### Data excerpts
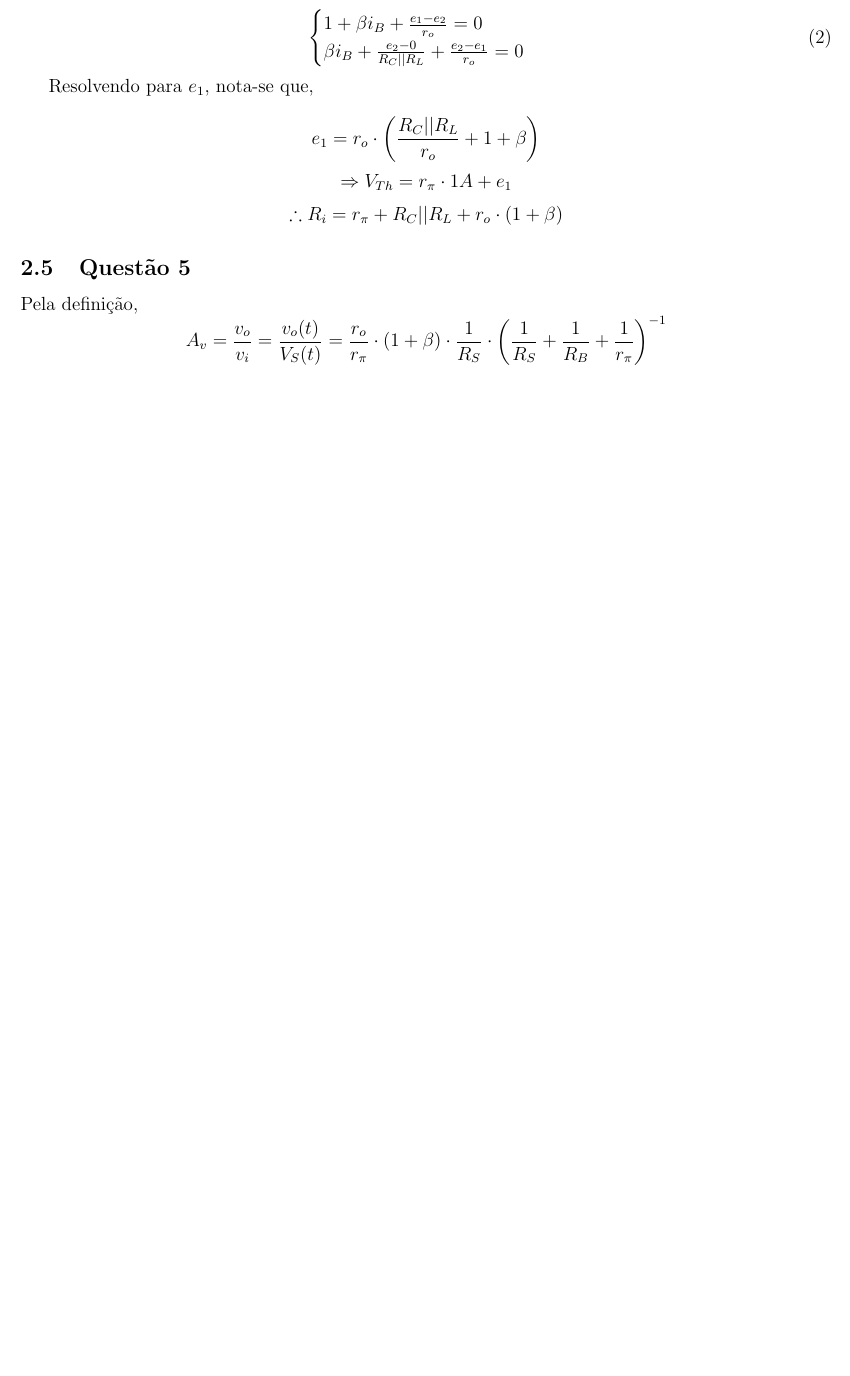
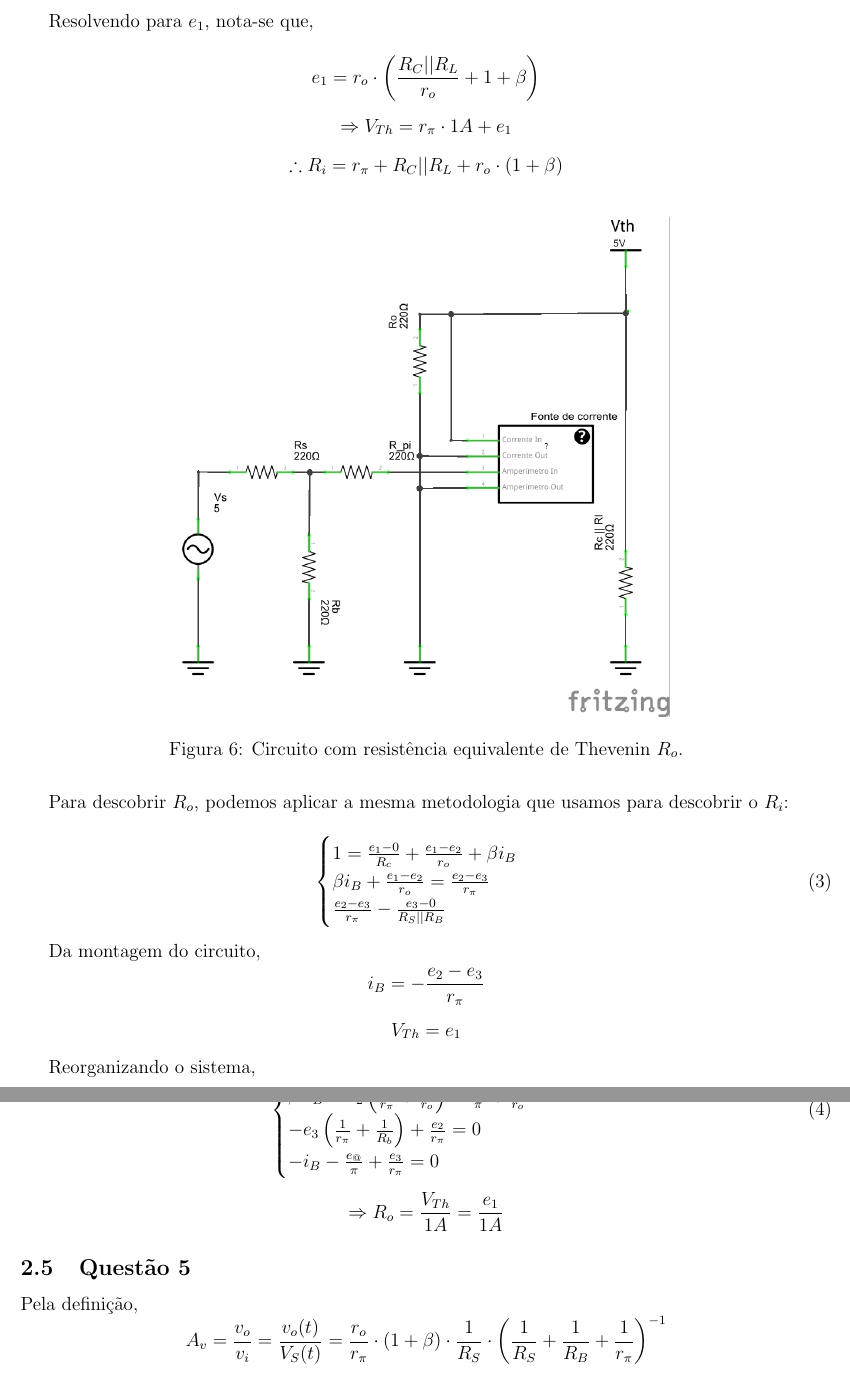
Before and after one commit to ishiikurisu/DCE, a LaTeX document (relatorios/prerel6.tex): part of page 5 of 5 before the commit and two parts of pages 5 and 6 of 6 after it, the two joined at a grey line, cut at the place of the change, the shorter picture padded with empty space. Compiled offline with pdfLaTeX.

Commit message:
Talking about how to solve for R_o

```diff
--- a/relatorios/prerel6.tex
+++ b/relatorios/prerel6.tex
@@ -109,3 +109,26 @@ $$ e_1 = r_o \cdot \left( \frac{R_C || R_L}{r_o} + 1 + \beta \right) $$
 $$ \Rightarrow V_{Th} = r_\pi \cdot 1A + e_1 $$
 $$ \therefore R_i = r_\pi + R_C || R_L + r_o \cdot (1 + \beta) $$
 
+\begin{figure}[H]
+    \centering
+    \includegraphics[width=0.6\textwidth]{figs/rel6/ex4o.png}
+    \caption{Circuito com resistência equivalente de Thevenin $R_o$.}
+\end{figure}
+
+Para descobrir $R_o$, podemos aplicar a mesma metodologia que usamos para descobrir o $R_i$:
+
+\begin{equation}
+    \begin{cases}
+        1 = \frac{e_1 - 0}{R_c} + \frac{e_1 - e_2}{r_o} + \beta i_B \\
+        \beta i_B + \frac{e_1 - e_2}{r_o} = \frac{e_2 - e_3}{r_\pi} \\
+         \frac{e_2 - e_3}{r_\pi} - \frac{e_3 - 0}{R_S || R_B}
+    \end{cases}
+\end{equation}
+
+Da montagem do circuito,
+$$ i_B = -\frac{e_2 - e_3}{r_\pi} $$
+$$ V_{Th} = e_1 $$
+
+Reorganizando o sistema,
+
+\begin{equation}
@@ -112,3 +138,10 @@ $$ \therefore R_i = r_\pi + R_C || R_L + r_o \cdot (1 + \beta) $$
+        - e_3 \left(\frac{1}{r_\pi} + \frac{1}{R_b}\right) + \frac{e_2}{r_\pi} = 0 \\
+        - i_B - \frac{e_@}{\pi} + \frac{e_3}{r_\pi} = 0
+    \end{cases}
+\end{equation}
+
+$$ \Rightarrow R_o = \frac{V_{Th}}{1A} = \frac{e_1}{1A} $$
+
 \subsection{Questão 5}
 
 Pela definição,
```
Also changed, not shown: relatorios/130070629.pdf, relatorios/prerel6.tex (3 more changed lines), 1 other file.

### Aim of the exercise
Reproduce each line of the records in which "frac" appears.

### Exercise answer
@@ -109,3 +109,26 @@ $$ e_1 = r_o \cdot \left( \frac{R_C || R_L}{r_o} + 1 + \beta \right) $$
+        1 = \frac{e_1 - 0}{R_c} + \frac{e_1 - e_2}{r_o} + \beta i_B \\
+        \beta i_B + \frac{e_1 - e_2}{r_o} = \frac{e_2 - e_3}{r_\pi} \\
+         \frac{e_2 - e_3}{r_\pi} - \frac{e_3 - 0}{R_S || R_B}
+$$ i_B = -\frac{e_2 - e_3}{r_\pi} $$
+        - e_3 \left(\frac{1}{r_\pi} + \frac{1}{R_b}\right) + \frac{e_2}{r_\pi} = 0 \\
+        - i_B - \frac{e_@}{\pi} + \frac{e_3}{r_\pi} = 0
+$$ \Rightarrow R_o = \frac{V_{Th}}{1A} = \frac{e_1}{1A} $$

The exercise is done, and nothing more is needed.